One of the surprising facts about Abu Dhabi is that less than 20 per cent of the population are UAE. The bulk of the population is made up of expatriates. That means that the atmosphere of the city is more cosmopolitan and more liberal than one would expect in a predominantly Muslim country. While it is good manners to respect the conservative mode of dress of the city, most forms of dress are seen on the streets with no problem. Within hotels and resorts, there are no dress restrictions.

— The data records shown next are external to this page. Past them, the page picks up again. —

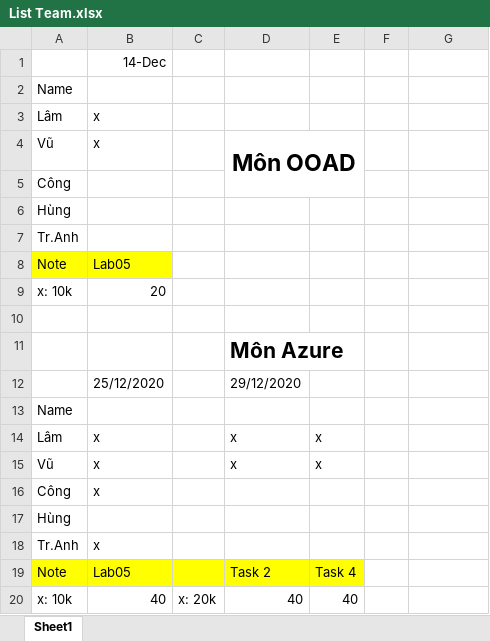
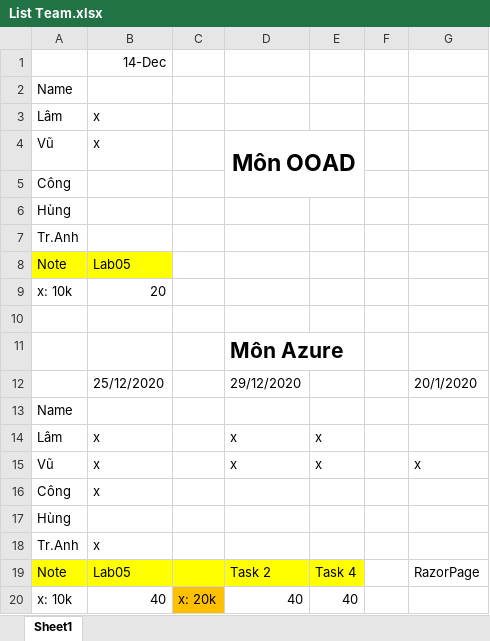
Before and after one commit to hungdaycb00/Semester3HomeWork, an Excel workbook: List Team.xlsx, sheet Sheet1, drawn as a sheet; values as stored, in another font and other column widths than the file's, no borders; the diff names each change by its address in the sheet, - before the commit and + after, or states it on an @@ line.

```diff
--- a/List Team.xlsx (sheet Sheet1)
+++ b/List Team.xlsx (sheet Sheet1)
-G12: (empty)
+G12: 20/1/2020
-G15: (empty)
+G15: x
-G19: (empty)
+G19: RazorPage
-C20 fill: none
+C20 fill: #FFC000
```
Also changed, not shown: 29 other files.
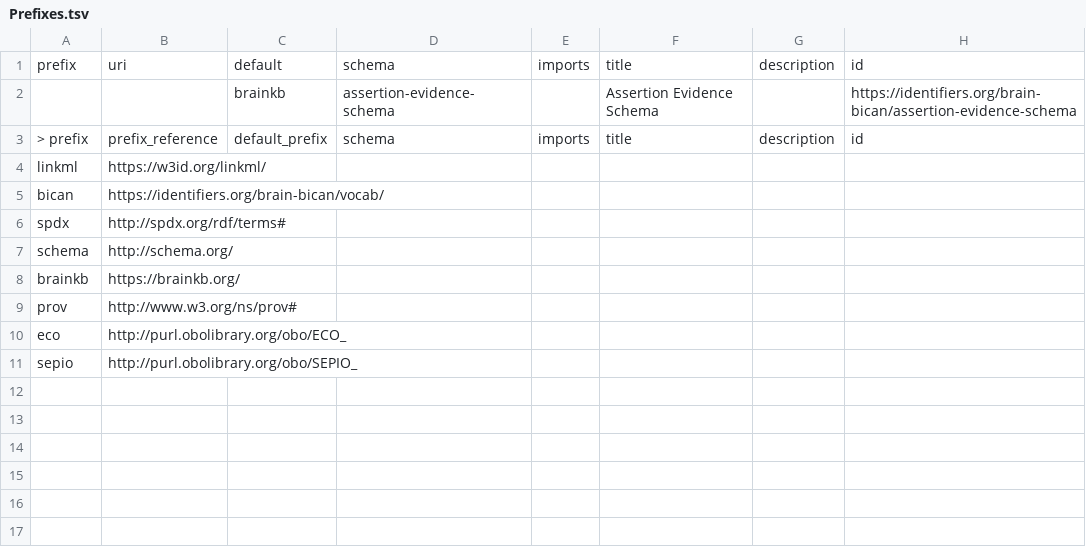
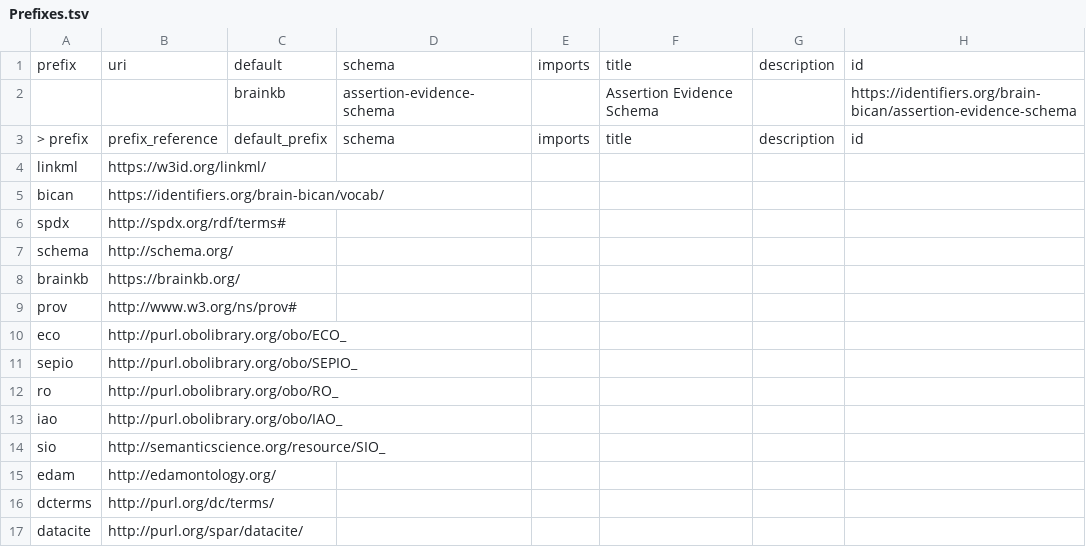
Before and after one commit to brain-bican/models, a TSV file: linkml-schema/source_assertion_evidence/gsheet_output/Prefixes.tsv, drawn as a sheet.

Commit message:
Generate new version of the linkml model for assertion_evidence

```diff
--- a/linkml-schema/source_assertion_evidence/gsheet_output/Prefixes.tsv
+++ b/linkml-schema/source_assertion_evidence/gsheet_output/Prefixes.tsv
@@ -11 +11,7 @@ eco	http://purl.obolibrary.org/obo/ECO_
 sepio	http://purl.obolibrary.org/obo/SEPIO_						
+ro	http://purl.obolibrary.org/obo/RO_						
+iao	http://purl.obolibrary.org/obo/IAO_						
+sio	http://semanticscience.org/resource/SIO_						
+edam	http://edamontology.org/						
+dcterms	http://purl.org/dc/terms/						
+datacite	http://purl.org/spar/datacite/						
```
Also changed, not shown: linkml-schema/source_assertion_evidence/gsheet_output/Slots.tsv, 4 other files.
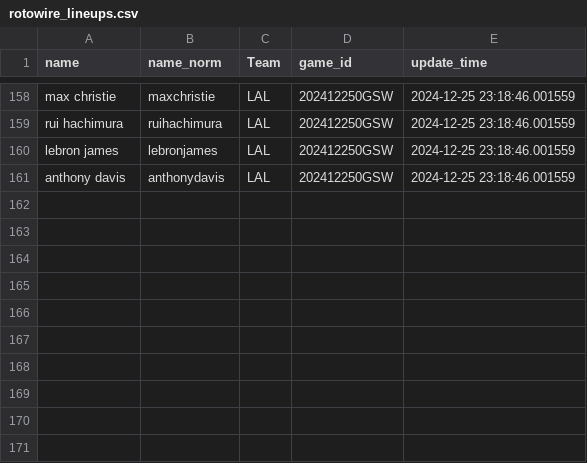
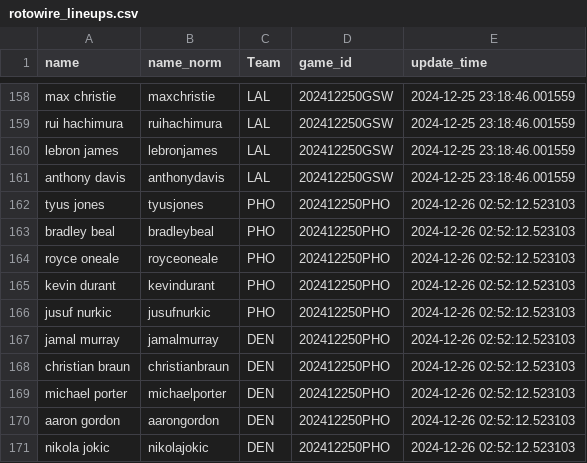
Before and after one commit to martinbog19/LeFirstBasket, a CSV file: data/rotowire_lineups.csv, drawn as a sheet; only a part is shown, gaps mark what is left out; the diff names each change by its address in the sheet, - before the commit and + after, or states it on an @@ line.

```diff
--- a/data/rotowire_lineups.csv
+++ b/data/rotowire_lineups.csv
+row 162: tyus jones | tyusjones | PHO | 202412250PHO | 2024-12-26 02:52:12.523103
+row 163: bradley beal | bradleybeal | PHO | 202412250PHO | 2024-12-26 02:52:12.523103
+row 164: royce oneale | royceoneale | PHO | 202412250PHO | 2024-12-26 02:52:12.523103
+row 165: kevin durant | kevindurant | PHO | 202412250PHO | 2024-12-26 02:52:12.523103
+row 166: jusuf nurkic | jusufnurkic | PHO | 202412250PHO | 2024-12-26 02:52:12.523103
+row 167: jamal murray | jamalmurray | DEN | 202412250PHO | 2024-12-26 02:52:12.523103
+row 168: christian braun | christianbraun | DEN | 202412250PHO | 2024-12-26 02:52:12.523103
+row 169: michael porter | michaelporter | DEN | 202412250PHO | 2024-12-26 02:52:12.523103
+row 170: aaron gordon | aarongordon | DEN | 202412250PHO | 2024-12-26 02:52:12.523103
+row 171: nikola jokic | nikolajokic | DEN | 202412250PHO | 2024-12-26 02:52:12.523103
```
Also changed, not shown: data/odds_first_basket.csv.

One of the startling contrasts I witness was on the beach in front of the Rotana Hotel. On a lounge chair, a woman relaxed in the shade, dressed in a black abaya that covered her completely from head to toe. On the adjacent lounge, another woman sunned in a tiny bikini. Neither one seemed to be bothered by the other.
This is a city of beaches. Abu Dhabi is actually a T-shaped island, connected by bridges to other islands and to the mainland. There are more than 400 kilometres of coastline. The Corniche, the elegant walking path in the centre of the city, is a favourite place for walking, jogging or biking, and is lined with cafes and shops. A white sand beach stretches for two kilometres along its length, and there are landscaped parks and picnic grounds.
Day trips from the city into the desert give visitors the chance to experience the nomadic life of the Bedouins. You can visit the large camel market at Al Ain, where white robed locals barter for the best camels, and you can see every size, from babies to full grown, of this ancient “ship of the desert.” You can ride a camel through the dunes, sleep in a Bedouin tent and dine under the stars in an encampment. A popular activity is dune bashing, or wadi bashing, where practised drivers take you on hair-raising races through the desert, sliding down the sides of one dune and skidding up the next. You can even surf the sand dunes, or play golf on sand links, with a portable circle of grass that you tee off from.
If you tire of the sand, Al Ain, 150 kilometres from Abu Dhabi, is the “garden city of the Gulf,” an oasis in the sand and the home of the Royal family. It is a much more rural city, with a National Museum, the Hili Archaeological Park and surprisingly, an Olympic sized ice skating rink. Some of the best scuba diving in the world is to be found in the clear waters of the Persian Gulf.
This is one of the safest and most cosmopolitan cities in the UAE, and I felt very comfortable here. Most people speak English and there is a casual acceptance of western ways, while the lifestyle and history of the desert region has been both preserved and celebrated.
Abu Dhabi is the perfect antidote to Western ennui, a great choice for the four NYC friends seeking a new kind of adventure.
If you go
The United Arab Emirates is a federation of seven Arab emirates, with Abu Dhabi being the largest, and the capital. It also has the largest oil reserves.
Canadians do not require a visa to visit Abu Dhabi.
Etihad Airways has three direct flights a week from Toronto to Abu Dhabi.
Where to Stay: